It’s pretty easy to tell if I’m in a sentimental mood when I’m listening to music on my computer. If the Arcade Fire song “Intervention” comes up and I don’t skip it when he gets to the line about “working for the church,” then the natural lights of the season or something have gotten to me. I then sometimes read the reviews in The Yearbook of English Studies to get my edge back, if needed.
I left my Cyberiad in Cedar Island (wouldn’t that sentence exemplify as well as “colorless green ideas…” ?), but I particularly enjoyed Trurl’s tactical use of apophenia and wanted to discuss it in another context, which will have to wait.
I subscribe to TLS, despite the fact that it’s often frighteningly ignorant and reactionary. The back page, signed “J.C.” of the Dec. 12 issue quotes a perfectly lucid sentence of Hilary Dannenberg’s Coincidence and Counterfactuality in the apparent expectation that the readers of this august review will tap their pipes in knowing sympathy with this addition to the “annals of incomprehensibility.” (The U of Nebraska P is taken to task for publishing the book in its very good series in narrative theory. I suppose the complaint is not so much that the work is incomprehensible as such, but that it is only comprehensible to a few. A very democratic view to advocate for professional literary studies at this point.) I think this “J. C.” is the same who chivalrously promoted Drew Faust to manhood a few months ago.
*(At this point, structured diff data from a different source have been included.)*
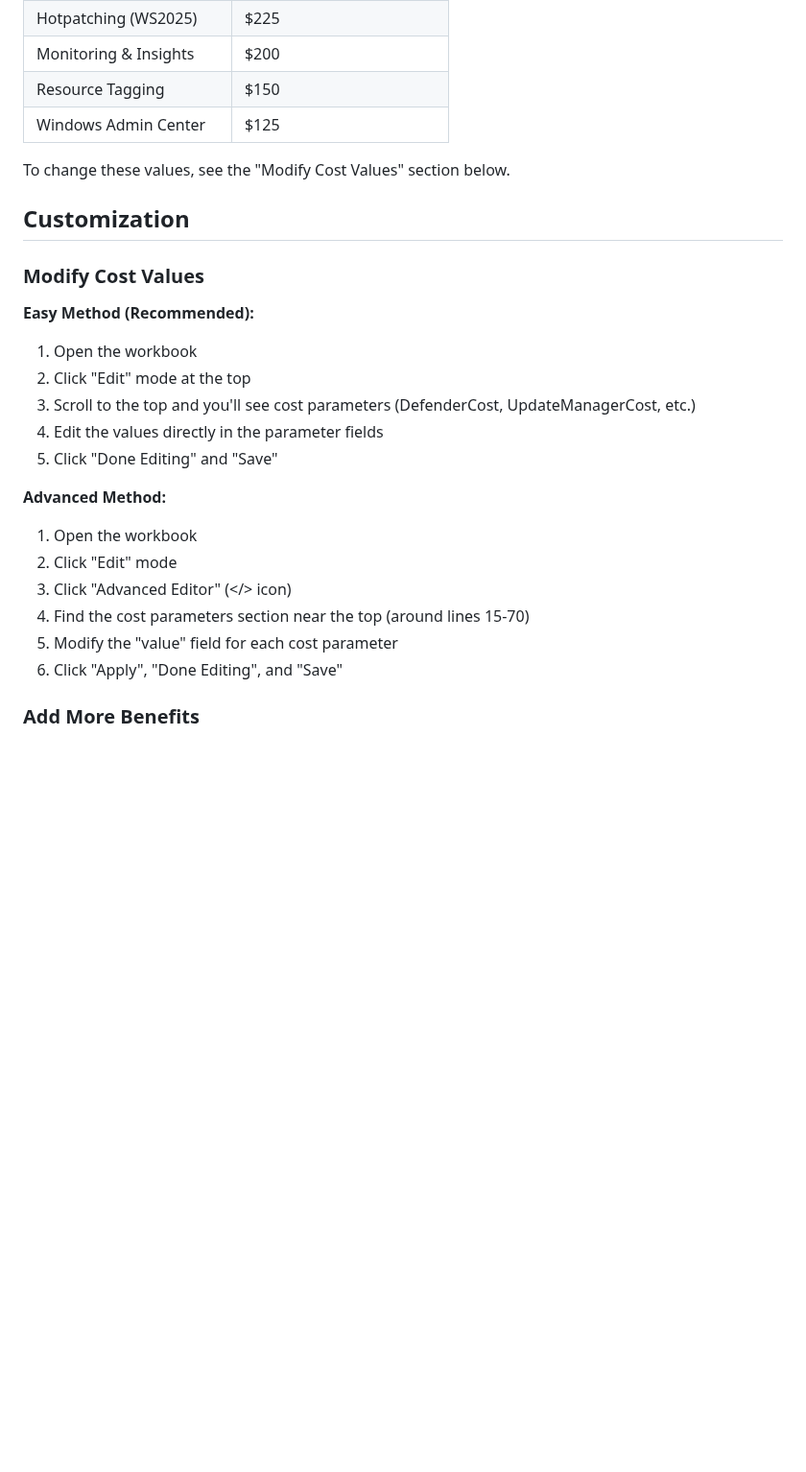
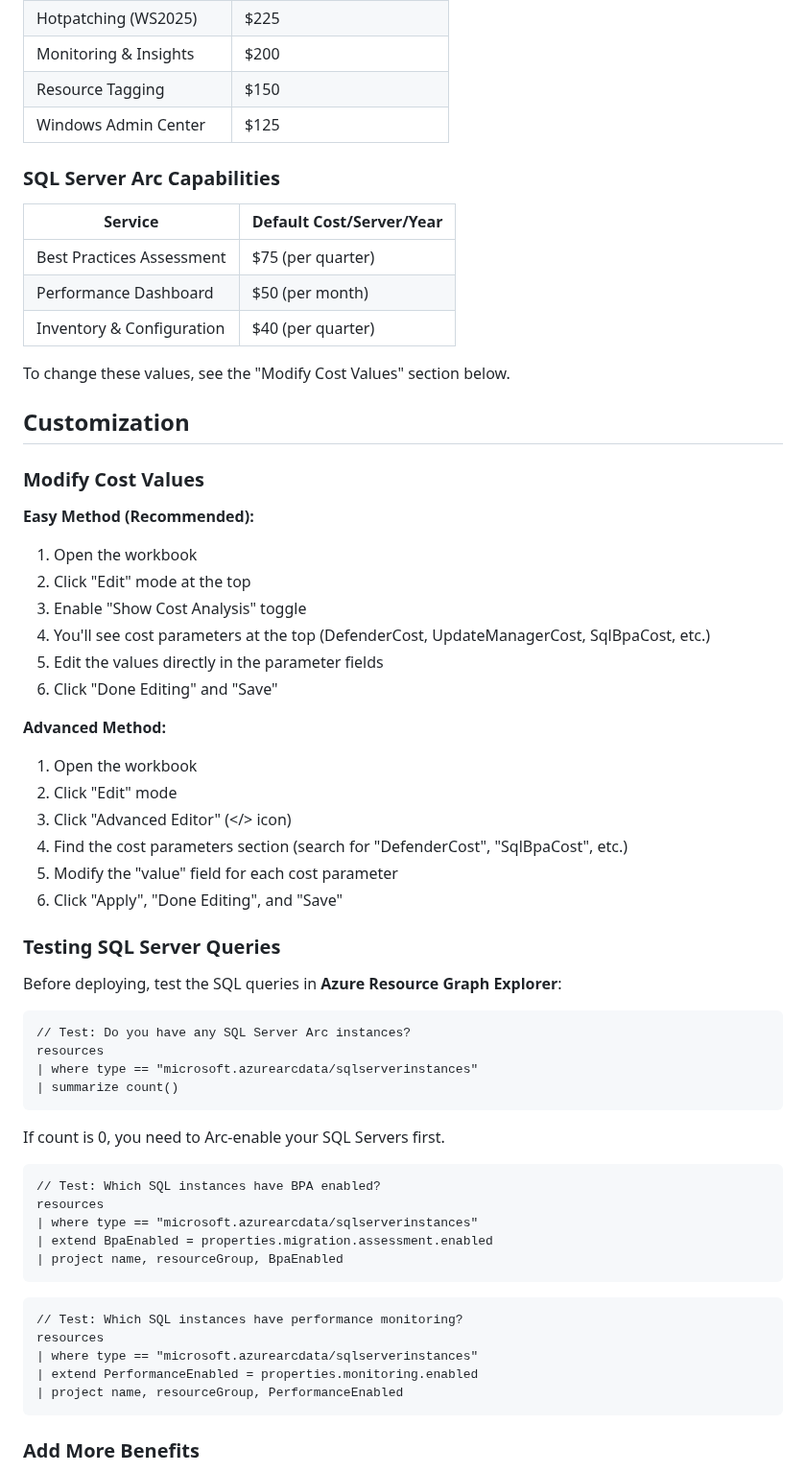
Before and after one commit to wjpigott/ArcBenefitsDashboard, a Markdown page: workbook/README.md, the part around one of its changes. Shown at 96% size. Drawn GitHub-style; blank space fills up the shorter version.

````diff
--- a/workbook/README.md
+++ b/workbook/README.md
@@ -114,6 +158,14 @@ These are the default annual per-server cost/risk values used in calculations:
 | Resource Tagging | $150 |
 | Windows Admin Center | $125 |
 
+### SQL Server Arc Capabilities
+
+| Service | Default Cost/Server/Year |
+|---------|-------------------------|
+| Best Practices Assessment | $75 (per quarter) |
+| Performance Dashboard | $50 (per month) |
+| Inventory & Configuration | $40 (per quarter) |
+
 To change these values, see the "Modify Cost Values" section below.
 
 ## Customization
@@ -123,17 +175,47 @@ To change these values, see the "Modify Cost Values" section below.
 **Easy Method (Recommended):**
 1. Open the workbook
 2. Click "Edit" mode at the top
-3. Scroll to the top and you'll see cost parameters (DefenderCost, UpdateManagerCost, etc.)
-4. Edit the values directly in the parameter fields
-5. Click "Done Editing" and "Save"
+3. Enable "Show Cost Analysis" toggle
+4. You'll see cost parameters at the top (DefenderCost, UpdateManagerCost, SqlBpaCost, etc.)
+5. Edit the values directly in the parameter fields
+6. Click "Done Editing" and "Save"
 
 **Advanced Method:**
 1. Open the workbook
 2. Click "Edit" mode
 3. Click "Advanced Editor" (</> icon)
-4. Find the cost parameters section near the top (around lines 15-70)
+4. Find the cost parameters section (search for "DefenderCost", "SqlBpaCost", etc.)
 5. Modify the "value" field for each cost parameter
 6. Click "Apply", "Done Editing", and "Save"
+
+### Testing SQL Server Queries
+
+Before deploying, test the SQL queries in **Azure Resource Graph Explorer**:
+
+```kusto
+// Test: Do you have any SQL Server Arc instances?
+resources
+| where type == "microsoft.azurearcdata/sqlserverinstances"
+| summarize count()
+```
+
+If count is 0, you need to Arc-enable your SQL Servers first.
+
+```kusto
+// Test: Which SQL instances have BPA enabled?
+resources
+| where type == "microsoft.azurearcdata/sqlserverinstances"
+| extend BpaEnabled = properties.migration.assessment.enabled
+| project name, resourceGroup, BpaEnabled
+```
+
+```kusto
+// Test: Which SQL instances have performance monitoring?
+resources
+| where type == "microsoft.azurearcdata/sqlserverinstances"
+| extend PerformanceEnabled = properties.monitoring.enabled
+| project name, resourceGroup, PerformanceEnabled
+```
 
 ### Add More Benefits
 
````
Also changed, not shown: other parts of workbook/README.md (+168 -57 lines), workbook/README_V2.md (deleted, +0 -211 lines).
A Girardian triangular desire analysis of Ween’s “Pretty Girl” off of Twelve Golden Country Greats would practically write itself. I’m also trying to imagine what Borges would have done with today’s big neuroscience reveal of the amanestic threading of the labyrinth by the blind.
I’ve always thought that the manifest ludicrousness of the Quebecois elements in Infinite Jest was a clear indicator of the diegetic embeddedness of much of the book, but I have learned from two review articles* in SFS that bizarre extrapolations about many different varieties of Canadian separatism have a rich literary history. Wallace, who enjoyed science fiction, might well have read some of them. Heinlein’s Friday, for example seems about on par from a plausibility perspective, if lacking in the grotesquerie of Wallace’s scenario.
There is even a suggestively subtitled novel on the subject by Patrick MacFadden, Rae Murphy, and Robert Chodos called Your Place or Mine? An Entertainment (Deneau & Greenberg, 1978).
*John Bell, “The Persistence of Division: Further Examples of English-Language Science Fiction concerning Canadian Separatist Conflicts,” SFS, 11.2 (Jul., 1984): 190-193 and John Bell, “Uneasy Union: A Checklist of English-Language Science Fiction concerning Canadian Separatist Conflicts,” SFS 9.1 (Mar., 1982): 82-88.
I realize that the Library of Congress has chosen to transliterate out of the Crillic [sic?] into some quite private language, so that Chekov, for instance, turns up as “Cexov,” which sounds like an anaphrodisiac breakfast cereal; but these weird pedantries needn’t infect the rest of us. (SFS 1.3  182).
Perry Anderson, from the new series of NLR:
No collective agency able to match the power of capital is yet on the horizon. We are in a time, as genetic engineering looms, when the only revolutionary force at present capable of disturbing its equilibrium appears to be scientific progress itself—the forces of production, so unpopular with Marxists convinced of the primacy of relations of production when a socialist movement was still alive.
I know that the clause is not the projected term of “scientific progress,” but I enjoyed imagining it was, like something out of Mieville.